Pablo Trapero's "Lion's Den" is a unique prison picture. Formatted virtually around the hard (but equally beautiful) face of actress Martina Gusman, the film is an unrelenting portrait of a woman confined to harsh surroundings desperately clinging to a small strand of real life. That slice of real life happens to be her baby boy, who she gives birth to in prison. The 'lion's den' in question is an Argentine prison that Julia (Gusman) is sent to after an oblique and sparsely explained opening crime. Placed in an all-female ward, Julia soon finds out she's pregnant and moved to a section of the prison where the inmates roam freely, breastfeeding their children and walking them to kindergarten. The law is that the children stay with their mothers in prison until the age of four. Trying to appeal her sentence, Julia soon encounters other forces outside her control that threaten to take her child away. Detailing the squalor of the prison with an unflinching gaze and perfectly timed long takes, "Lion's Den" expresses a ferociously moving point of view, none more so than the primal emotion that emerges from Julia when her son is initially taken away from her. It's a magnificent performance from Gusman, made all the more poignant by the way Trapero documents the children playing inside the prison, swinging on the bars and disappearing behind locked doors that echo with a loud thud as if they were mingling on a playground.
Watching "Lion's Den" just a day after seeing Lucretia Martel's masterful "The Headless Woman" makes for an interesting double bill. Both films, made by Argentine filmmakers, tackle a specific theme with brilliance and sure hands.
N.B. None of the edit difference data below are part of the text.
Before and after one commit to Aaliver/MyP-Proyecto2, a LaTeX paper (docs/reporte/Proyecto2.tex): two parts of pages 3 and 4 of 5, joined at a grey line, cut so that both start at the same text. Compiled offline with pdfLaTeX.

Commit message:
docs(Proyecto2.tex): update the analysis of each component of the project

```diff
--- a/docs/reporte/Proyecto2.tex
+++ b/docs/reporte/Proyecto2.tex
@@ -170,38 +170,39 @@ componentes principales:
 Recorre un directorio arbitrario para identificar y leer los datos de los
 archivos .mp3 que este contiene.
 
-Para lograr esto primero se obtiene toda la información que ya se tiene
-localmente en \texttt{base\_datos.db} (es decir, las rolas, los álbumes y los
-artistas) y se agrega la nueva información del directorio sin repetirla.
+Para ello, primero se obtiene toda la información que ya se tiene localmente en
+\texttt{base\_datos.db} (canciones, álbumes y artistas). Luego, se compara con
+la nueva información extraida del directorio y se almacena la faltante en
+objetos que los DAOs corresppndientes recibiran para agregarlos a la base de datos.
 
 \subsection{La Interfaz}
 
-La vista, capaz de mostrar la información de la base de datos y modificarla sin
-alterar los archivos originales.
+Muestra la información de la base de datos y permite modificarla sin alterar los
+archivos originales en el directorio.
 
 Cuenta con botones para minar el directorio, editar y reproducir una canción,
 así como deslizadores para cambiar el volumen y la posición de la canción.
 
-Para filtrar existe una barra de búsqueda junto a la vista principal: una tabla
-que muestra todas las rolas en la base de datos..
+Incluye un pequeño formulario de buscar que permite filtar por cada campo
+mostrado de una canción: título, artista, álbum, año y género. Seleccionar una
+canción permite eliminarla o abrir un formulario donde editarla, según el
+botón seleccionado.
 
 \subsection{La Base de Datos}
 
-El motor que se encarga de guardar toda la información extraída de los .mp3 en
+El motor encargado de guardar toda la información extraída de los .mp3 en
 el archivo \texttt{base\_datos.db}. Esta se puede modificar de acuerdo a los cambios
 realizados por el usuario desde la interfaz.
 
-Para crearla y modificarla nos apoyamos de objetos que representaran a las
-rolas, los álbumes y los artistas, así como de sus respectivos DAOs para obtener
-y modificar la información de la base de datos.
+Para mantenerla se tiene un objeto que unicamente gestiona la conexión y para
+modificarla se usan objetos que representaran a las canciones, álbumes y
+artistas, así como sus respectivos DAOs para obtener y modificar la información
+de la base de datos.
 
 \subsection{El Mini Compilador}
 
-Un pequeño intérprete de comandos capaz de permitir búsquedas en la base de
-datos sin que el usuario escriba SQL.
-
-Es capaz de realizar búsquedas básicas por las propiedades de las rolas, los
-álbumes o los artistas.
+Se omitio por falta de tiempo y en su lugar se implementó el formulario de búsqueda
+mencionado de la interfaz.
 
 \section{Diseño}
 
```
And both films present women in peril (physical and psychological) with an unwavering sensibility that seems lost in most other films. While Martel's lead woman falls into a state of amnesia after (possibly) murdering someone, Trapero's punished woman claws and scratches with all her life, burning with the memory of her child to keep herself sane and focused on the goal of eventual release. Both women take divergent paths, yet both films analyze sections of Argentine life that rarely receive any attention. "Lion's Den" ranks very high with the prison picture as a genre (made by a man or woman) and it deserves to be seen. The most harrowing message, though, lies in the quiet scenes of the children lingering behind bars. The mother committed the crimes, but the children are paying for them.